GIVEN RECORDS: Begin

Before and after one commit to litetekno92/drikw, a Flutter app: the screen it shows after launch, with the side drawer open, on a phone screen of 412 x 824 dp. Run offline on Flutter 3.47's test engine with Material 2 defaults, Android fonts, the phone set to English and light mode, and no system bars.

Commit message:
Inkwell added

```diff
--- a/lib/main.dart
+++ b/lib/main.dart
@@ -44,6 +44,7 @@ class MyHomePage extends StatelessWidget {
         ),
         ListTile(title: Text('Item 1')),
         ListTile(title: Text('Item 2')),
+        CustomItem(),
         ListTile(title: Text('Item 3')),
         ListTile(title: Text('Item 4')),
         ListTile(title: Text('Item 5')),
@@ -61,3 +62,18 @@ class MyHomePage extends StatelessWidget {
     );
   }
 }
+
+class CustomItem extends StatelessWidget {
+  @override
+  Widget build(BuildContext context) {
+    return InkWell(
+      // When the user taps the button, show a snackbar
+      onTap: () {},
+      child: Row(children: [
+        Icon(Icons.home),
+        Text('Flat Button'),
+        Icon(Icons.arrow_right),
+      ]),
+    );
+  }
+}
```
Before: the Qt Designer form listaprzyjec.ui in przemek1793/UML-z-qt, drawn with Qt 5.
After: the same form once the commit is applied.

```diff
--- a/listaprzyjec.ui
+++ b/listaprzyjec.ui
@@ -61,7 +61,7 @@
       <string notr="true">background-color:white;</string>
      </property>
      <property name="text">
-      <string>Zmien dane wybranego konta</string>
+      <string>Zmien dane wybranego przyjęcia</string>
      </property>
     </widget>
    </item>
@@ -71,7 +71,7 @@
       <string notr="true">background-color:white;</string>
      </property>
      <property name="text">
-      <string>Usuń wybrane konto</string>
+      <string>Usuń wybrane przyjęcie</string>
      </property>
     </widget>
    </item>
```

GIVEN RECORDS: End

__REQUIRED ACTION__:
From the data above, count the lines that hold the string "title". Reply with only that number.

__OUTPUT BELOW__:
5